A common framework for evaluating human capital, training and early life stimulation/parenting programs is as an investment: resources are invested upfront that generate returns over the longer run (in terms of education, labor market, health, etc.).
Paradoxically, we don’t typically evaluate social assistance programs within this same lens. Instead, anti-poverty programs are typically evaluated by comparing current period benefits (to reducing poverty) to the costs (fiscal cost and distortive efficiency costs of the redistribution).
In this talk, Professor Hilary Hoynes will summarise the recent and growing literature that examines the benefits of the social safety net over the longer run. There is particular interest in evaluating the effects of childhood exposure and access to social assistance programs and how they affect later life education, labor market and health outcomes. These important findings allow us to quantify how investing when children are young can translate to private and public benefits in the longer run.

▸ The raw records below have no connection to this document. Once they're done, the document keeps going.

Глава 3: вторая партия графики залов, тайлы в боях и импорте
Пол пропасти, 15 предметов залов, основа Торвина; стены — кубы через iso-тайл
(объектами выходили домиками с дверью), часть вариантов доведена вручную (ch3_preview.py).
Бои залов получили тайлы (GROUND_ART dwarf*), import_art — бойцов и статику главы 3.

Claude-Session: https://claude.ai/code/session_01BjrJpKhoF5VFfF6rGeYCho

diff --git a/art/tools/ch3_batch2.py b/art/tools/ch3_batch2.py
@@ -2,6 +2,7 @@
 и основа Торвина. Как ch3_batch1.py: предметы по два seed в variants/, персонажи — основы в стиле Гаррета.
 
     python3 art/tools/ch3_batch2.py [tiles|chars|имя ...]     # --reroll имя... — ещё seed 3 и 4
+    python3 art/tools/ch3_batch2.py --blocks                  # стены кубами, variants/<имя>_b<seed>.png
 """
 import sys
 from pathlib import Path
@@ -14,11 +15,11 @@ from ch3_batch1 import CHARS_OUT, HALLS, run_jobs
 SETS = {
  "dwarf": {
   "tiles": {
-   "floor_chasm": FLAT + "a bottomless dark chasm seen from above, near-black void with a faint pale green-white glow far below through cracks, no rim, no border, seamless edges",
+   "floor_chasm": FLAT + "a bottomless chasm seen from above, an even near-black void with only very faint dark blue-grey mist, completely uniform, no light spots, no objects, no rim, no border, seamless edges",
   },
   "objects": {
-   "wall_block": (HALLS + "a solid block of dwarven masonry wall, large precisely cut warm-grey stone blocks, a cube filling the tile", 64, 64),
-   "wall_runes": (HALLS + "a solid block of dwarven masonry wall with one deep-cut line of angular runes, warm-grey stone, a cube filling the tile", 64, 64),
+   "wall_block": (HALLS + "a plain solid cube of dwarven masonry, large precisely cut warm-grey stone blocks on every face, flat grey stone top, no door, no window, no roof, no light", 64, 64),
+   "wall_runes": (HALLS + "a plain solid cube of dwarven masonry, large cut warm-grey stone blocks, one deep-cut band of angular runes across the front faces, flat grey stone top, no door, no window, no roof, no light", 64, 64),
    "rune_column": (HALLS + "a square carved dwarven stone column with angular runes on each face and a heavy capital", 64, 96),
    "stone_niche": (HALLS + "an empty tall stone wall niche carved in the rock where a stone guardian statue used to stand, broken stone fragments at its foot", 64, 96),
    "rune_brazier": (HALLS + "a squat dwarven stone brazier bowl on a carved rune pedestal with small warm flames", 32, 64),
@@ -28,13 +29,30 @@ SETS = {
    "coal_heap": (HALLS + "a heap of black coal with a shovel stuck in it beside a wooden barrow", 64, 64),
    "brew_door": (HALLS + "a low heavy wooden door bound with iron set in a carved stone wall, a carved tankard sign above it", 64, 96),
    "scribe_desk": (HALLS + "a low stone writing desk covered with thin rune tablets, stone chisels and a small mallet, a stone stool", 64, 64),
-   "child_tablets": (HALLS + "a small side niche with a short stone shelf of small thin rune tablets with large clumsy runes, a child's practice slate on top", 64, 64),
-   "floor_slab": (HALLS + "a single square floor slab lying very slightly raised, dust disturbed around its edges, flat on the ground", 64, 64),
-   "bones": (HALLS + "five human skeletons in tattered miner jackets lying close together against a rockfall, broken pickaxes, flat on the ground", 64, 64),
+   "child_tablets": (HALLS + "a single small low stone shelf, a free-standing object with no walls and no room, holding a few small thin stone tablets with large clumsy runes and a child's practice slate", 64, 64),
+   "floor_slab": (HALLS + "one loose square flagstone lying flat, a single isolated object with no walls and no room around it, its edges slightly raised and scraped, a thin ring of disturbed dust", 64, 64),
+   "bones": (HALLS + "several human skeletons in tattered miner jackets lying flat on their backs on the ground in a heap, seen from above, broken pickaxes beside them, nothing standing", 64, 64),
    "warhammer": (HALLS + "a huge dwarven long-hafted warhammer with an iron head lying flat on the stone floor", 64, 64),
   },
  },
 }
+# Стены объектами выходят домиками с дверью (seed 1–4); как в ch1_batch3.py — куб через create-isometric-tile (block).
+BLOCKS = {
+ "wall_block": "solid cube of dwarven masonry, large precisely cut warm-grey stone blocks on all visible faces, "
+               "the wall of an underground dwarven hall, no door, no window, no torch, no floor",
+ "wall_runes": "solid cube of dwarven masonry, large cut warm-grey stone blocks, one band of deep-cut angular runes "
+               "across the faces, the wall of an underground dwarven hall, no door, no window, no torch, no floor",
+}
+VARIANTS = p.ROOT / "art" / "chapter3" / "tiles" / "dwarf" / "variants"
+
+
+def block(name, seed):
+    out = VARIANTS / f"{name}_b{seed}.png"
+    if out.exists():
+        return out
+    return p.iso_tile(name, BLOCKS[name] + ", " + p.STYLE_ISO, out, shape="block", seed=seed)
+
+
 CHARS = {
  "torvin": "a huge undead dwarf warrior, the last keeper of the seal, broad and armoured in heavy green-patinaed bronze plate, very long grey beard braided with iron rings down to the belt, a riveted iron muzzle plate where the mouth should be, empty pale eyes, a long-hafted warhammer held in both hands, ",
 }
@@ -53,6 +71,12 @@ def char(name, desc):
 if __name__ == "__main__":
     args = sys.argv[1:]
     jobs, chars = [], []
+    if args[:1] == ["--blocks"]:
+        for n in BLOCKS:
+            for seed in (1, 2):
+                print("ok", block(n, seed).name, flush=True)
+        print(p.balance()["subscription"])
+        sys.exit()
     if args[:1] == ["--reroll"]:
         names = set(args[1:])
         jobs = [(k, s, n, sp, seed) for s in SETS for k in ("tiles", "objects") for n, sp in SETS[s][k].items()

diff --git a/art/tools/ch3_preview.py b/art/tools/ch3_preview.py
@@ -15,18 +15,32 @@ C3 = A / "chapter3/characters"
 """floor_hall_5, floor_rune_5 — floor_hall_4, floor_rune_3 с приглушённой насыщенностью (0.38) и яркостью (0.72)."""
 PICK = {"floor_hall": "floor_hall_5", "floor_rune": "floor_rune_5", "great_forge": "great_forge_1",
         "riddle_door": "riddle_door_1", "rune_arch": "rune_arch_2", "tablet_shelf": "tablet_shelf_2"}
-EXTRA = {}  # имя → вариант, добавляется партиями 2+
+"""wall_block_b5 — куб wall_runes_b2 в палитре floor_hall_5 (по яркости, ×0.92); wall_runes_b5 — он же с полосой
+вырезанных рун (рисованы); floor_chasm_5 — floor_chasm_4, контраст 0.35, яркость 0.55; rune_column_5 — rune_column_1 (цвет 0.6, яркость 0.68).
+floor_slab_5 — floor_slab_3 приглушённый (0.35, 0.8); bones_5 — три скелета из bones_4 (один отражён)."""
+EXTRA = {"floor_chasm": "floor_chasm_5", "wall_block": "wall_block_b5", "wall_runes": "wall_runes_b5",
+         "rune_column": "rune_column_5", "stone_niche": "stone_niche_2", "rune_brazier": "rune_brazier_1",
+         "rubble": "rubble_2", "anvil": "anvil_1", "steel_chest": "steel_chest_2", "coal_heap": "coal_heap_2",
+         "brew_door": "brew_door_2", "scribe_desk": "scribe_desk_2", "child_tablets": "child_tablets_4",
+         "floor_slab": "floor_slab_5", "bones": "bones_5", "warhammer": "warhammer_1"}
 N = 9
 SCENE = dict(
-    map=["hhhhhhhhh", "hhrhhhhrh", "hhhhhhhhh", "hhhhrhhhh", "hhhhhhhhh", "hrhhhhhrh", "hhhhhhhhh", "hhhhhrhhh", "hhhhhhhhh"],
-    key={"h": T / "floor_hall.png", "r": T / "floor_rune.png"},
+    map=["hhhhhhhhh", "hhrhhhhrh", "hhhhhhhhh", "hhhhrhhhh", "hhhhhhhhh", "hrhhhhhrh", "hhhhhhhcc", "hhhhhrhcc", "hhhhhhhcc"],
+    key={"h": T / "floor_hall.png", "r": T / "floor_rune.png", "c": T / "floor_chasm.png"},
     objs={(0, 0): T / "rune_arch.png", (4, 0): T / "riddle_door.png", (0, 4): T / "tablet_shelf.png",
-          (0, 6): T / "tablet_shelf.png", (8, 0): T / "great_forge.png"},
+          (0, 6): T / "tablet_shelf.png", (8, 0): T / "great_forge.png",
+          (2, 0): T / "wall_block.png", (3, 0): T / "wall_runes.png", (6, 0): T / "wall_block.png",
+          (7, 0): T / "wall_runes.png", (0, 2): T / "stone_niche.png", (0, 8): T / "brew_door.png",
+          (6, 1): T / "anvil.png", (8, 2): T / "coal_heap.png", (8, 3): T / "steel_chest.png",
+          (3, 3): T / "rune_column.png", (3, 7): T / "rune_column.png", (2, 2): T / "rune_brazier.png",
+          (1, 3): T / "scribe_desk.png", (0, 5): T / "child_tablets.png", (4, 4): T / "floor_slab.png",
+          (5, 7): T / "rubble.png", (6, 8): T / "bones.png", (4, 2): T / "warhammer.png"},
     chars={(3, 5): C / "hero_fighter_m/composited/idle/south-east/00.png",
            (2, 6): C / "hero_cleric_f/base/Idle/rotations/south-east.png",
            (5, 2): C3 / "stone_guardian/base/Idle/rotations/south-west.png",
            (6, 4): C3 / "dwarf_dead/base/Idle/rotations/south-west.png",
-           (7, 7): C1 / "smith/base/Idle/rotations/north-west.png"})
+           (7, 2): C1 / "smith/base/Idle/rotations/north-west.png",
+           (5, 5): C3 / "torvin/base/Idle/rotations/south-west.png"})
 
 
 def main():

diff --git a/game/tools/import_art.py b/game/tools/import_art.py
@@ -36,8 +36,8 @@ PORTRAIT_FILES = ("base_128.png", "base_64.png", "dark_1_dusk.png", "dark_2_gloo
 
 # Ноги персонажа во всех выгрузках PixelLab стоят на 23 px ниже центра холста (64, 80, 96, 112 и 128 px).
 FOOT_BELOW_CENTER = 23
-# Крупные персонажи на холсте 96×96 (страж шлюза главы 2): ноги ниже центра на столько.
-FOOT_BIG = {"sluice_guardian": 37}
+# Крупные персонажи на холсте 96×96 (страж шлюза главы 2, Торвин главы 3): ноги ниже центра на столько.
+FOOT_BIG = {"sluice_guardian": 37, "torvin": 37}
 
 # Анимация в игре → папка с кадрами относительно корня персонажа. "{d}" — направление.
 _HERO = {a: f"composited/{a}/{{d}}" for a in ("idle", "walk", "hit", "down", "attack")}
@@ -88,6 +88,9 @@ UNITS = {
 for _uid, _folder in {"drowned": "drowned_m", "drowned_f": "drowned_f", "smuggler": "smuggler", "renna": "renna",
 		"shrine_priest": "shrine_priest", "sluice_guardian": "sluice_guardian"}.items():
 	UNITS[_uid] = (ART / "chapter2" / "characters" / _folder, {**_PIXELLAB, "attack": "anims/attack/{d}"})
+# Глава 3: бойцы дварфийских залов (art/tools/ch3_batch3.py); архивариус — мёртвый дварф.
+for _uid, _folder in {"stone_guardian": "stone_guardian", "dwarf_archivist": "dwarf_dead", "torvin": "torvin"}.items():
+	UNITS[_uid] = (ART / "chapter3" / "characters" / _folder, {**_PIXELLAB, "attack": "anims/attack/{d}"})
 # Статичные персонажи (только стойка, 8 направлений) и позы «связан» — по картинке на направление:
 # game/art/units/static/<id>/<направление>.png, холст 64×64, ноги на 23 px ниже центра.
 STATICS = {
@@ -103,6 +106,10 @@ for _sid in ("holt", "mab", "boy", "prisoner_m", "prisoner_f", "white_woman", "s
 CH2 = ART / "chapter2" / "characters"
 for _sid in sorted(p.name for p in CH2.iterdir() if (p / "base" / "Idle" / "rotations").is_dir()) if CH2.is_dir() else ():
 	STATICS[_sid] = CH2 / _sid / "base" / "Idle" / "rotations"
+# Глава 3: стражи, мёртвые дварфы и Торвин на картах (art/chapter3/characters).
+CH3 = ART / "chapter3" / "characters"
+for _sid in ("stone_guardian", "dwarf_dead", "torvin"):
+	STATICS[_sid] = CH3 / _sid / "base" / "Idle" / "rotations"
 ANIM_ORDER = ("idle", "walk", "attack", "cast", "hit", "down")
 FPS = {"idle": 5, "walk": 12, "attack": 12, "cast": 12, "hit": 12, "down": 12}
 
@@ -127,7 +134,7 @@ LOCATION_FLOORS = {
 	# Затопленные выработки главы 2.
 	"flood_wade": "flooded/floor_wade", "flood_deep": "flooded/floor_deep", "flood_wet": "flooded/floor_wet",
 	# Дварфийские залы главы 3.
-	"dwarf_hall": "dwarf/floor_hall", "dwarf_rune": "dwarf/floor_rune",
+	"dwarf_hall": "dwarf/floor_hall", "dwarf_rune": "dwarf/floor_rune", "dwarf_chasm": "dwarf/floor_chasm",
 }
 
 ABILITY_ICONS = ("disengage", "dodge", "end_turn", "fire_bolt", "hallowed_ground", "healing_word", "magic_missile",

Hilary Hoynes is a Professor of Economics and Public Policy and holds the Haas Distinguished Chair in Economic Disparities at the University of California Berkeley.